**EXERCISE BRIEF:**
Determine the number of lines in the following entries that hold the word "const". Give only that number.

** EXCERPTED RECORDS follows **

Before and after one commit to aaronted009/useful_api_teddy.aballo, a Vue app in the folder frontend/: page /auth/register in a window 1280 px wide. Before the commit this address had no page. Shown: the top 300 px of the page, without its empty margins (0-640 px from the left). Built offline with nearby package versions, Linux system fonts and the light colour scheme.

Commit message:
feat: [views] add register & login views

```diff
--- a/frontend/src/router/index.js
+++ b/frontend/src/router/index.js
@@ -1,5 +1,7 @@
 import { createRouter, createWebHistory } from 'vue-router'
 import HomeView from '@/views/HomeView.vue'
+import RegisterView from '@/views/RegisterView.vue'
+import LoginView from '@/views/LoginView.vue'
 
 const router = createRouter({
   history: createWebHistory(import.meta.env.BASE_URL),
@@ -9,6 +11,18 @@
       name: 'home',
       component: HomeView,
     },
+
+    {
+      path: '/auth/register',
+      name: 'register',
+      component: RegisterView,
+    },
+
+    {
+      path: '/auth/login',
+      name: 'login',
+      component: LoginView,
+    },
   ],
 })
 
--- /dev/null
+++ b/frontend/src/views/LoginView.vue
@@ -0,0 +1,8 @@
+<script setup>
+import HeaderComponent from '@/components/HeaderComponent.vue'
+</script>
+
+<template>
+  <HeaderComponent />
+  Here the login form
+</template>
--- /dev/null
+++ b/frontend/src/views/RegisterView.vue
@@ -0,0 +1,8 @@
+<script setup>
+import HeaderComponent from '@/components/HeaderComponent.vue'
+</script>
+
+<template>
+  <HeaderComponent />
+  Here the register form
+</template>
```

** End of EXCERPTED RECORDS **
** EXCERPTED RECORDS follows **

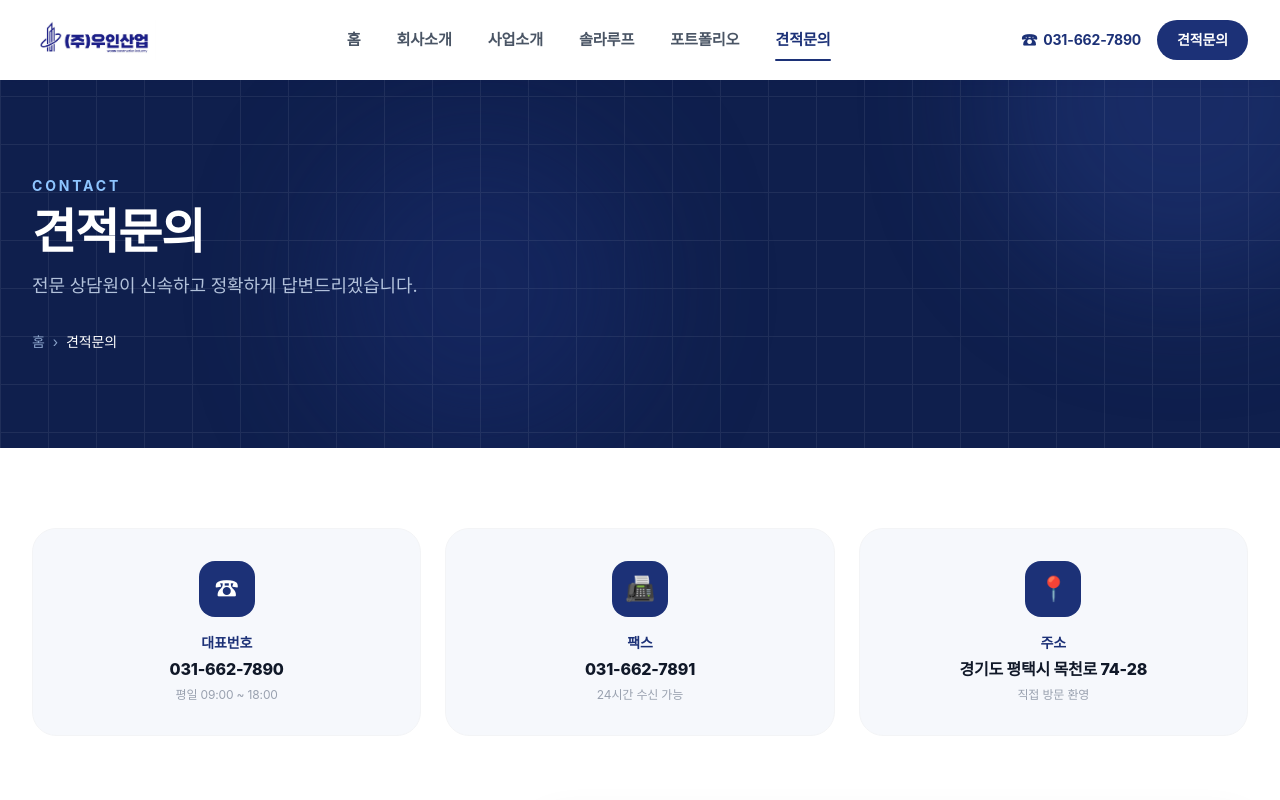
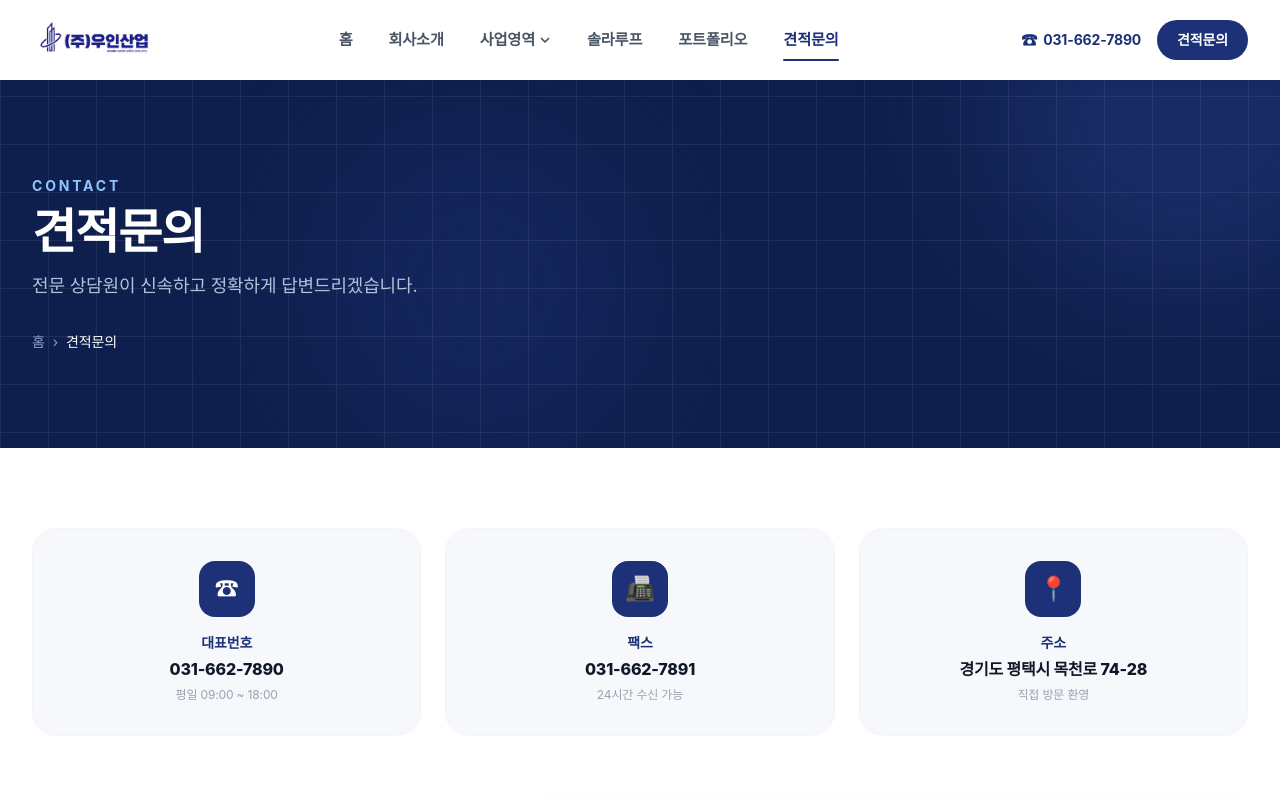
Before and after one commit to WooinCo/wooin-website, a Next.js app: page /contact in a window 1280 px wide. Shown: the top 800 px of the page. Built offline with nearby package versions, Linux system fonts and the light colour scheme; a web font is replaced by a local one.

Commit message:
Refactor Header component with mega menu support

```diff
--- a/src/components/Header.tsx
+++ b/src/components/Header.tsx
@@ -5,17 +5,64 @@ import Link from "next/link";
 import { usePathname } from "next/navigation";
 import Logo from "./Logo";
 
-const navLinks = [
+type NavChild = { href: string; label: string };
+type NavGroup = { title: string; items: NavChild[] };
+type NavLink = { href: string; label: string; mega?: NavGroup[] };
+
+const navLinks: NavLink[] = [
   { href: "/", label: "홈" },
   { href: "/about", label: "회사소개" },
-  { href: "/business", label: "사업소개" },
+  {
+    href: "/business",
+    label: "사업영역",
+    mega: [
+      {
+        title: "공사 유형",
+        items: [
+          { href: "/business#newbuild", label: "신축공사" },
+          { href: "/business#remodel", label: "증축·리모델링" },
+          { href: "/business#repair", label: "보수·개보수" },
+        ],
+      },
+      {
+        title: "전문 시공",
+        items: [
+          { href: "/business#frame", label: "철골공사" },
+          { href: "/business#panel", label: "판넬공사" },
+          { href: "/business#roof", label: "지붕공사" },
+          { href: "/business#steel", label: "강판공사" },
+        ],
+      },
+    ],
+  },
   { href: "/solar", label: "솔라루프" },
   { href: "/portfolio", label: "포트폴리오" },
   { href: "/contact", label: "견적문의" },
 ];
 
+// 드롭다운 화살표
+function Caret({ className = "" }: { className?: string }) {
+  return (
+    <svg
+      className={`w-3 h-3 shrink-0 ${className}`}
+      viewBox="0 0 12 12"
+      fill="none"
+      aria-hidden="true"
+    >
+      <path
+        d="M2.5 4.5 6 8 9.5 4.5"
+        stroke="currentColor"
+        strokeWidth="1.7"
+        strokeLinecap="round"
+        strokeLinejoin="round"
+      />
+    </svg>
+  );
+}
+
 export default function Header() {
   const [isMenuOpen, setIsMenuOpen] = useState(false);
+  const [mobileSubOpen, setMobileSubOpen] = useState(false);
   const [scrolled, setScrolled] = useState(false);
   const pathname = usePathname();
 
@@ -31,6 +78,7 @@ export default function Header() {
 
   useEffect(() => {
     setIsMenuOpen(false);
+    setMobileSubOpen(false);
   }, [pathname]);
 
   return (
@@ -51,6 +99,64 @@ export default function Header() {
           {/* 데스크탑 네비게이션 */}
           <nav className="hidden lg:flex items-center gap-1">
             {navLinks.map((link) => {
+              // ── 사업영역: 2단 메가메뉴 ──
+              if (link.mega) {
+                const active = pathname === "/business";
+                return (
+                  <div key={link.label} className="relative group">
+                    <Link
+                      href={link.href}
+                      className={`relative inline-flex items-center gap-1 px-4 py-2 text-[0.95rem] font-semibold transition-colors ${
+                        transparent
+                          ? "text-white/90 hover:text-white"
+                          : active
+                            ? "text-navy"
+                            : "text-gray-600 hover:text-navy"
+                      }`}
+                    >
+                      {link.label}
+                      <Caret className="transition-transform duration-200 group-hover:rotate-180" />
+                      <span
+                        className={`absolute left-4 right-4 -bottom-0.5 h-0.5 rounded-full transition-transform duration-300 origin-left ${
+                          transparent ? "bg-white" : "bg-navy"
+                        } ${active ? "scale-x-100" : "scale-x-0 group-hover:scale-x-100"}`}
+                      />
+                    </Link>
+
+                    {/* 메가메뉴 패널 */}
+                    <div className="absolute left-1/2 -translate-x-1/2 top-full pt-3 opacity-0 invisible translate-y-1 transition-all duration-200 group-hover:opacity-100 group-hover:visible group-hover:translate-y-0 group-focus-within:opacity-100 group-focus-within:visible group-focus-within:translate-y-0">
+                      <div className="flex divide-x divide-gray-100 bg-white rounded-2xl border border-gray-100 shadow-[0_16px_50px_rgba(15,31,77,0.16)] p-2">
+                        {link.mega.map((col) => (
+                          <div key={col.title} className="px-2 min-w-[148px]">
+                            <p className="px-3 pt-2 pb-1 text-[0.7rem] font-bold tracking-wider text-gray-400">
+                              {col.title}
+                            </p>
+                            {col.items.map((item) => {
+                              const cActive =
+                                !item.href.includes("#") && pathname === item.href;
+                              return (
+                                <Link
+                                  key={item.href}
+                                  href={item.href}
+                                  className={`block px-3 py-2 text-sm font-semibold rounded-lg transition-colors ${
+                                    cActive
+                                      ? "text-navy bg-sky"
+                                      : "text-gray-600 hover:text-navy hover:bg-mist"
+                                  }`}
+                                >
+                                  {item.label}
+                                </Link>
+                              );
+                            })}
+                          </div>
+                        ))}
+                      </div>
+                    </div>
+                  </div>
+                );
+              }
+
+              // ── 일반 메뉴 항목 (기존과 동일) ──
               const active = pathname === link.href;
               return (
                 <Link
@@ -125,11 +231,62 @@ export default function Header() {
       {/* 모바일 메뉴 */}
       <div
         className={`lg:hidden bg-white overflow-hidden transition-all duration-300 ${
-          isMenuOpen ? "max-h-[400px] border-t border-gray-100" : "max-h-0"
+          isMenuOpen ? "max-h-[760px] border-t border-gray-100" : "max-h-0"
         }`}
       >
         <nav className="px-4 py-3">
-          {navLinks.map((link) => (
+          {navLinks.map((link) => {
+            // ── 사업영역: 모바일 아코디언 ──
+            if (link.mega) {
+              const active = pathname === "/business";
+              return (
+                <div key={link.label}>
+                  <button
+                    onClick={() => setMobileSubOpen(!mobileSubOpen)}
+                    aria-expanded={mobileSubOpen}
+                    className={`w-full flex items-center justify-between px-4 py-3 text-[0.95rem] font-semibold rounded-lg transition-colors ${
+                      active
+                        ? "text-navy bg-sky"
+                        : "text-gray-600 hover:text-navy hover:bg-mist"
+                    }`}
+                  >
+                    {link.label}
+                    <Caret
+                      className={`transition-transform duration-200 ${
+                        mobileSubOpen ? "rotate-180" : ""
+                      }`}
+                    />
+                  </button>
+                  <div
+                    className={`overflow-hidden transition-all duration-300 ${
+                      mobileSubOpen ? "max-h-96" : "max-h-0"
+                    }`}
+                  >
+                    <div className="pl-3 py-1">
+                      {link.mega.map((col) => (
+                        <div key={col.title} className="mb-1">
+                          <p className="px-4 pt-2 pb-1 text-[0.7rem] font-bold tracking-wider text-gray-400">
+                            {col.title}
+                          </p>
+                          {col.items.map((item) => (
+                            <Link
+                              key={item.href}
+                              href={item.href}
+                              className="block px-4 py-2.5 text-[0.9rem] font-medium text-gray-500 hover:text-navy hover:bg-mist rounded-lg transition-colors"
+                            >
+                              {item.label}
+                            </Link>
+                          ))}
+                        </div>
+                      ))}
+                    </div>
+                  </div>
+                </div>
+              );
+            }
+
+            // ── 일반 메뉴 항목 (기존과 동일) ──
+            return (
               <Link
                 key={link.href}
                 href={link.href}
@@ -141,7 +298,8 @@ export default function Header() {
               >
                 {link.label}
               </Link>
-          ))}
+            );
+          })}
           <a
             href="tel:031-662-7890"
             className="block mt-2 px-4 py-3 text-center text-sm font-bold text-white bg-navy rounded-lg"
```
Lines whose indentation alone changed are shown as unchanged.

** End of EXCERPTED RECORDS **

**ANSWER:**
11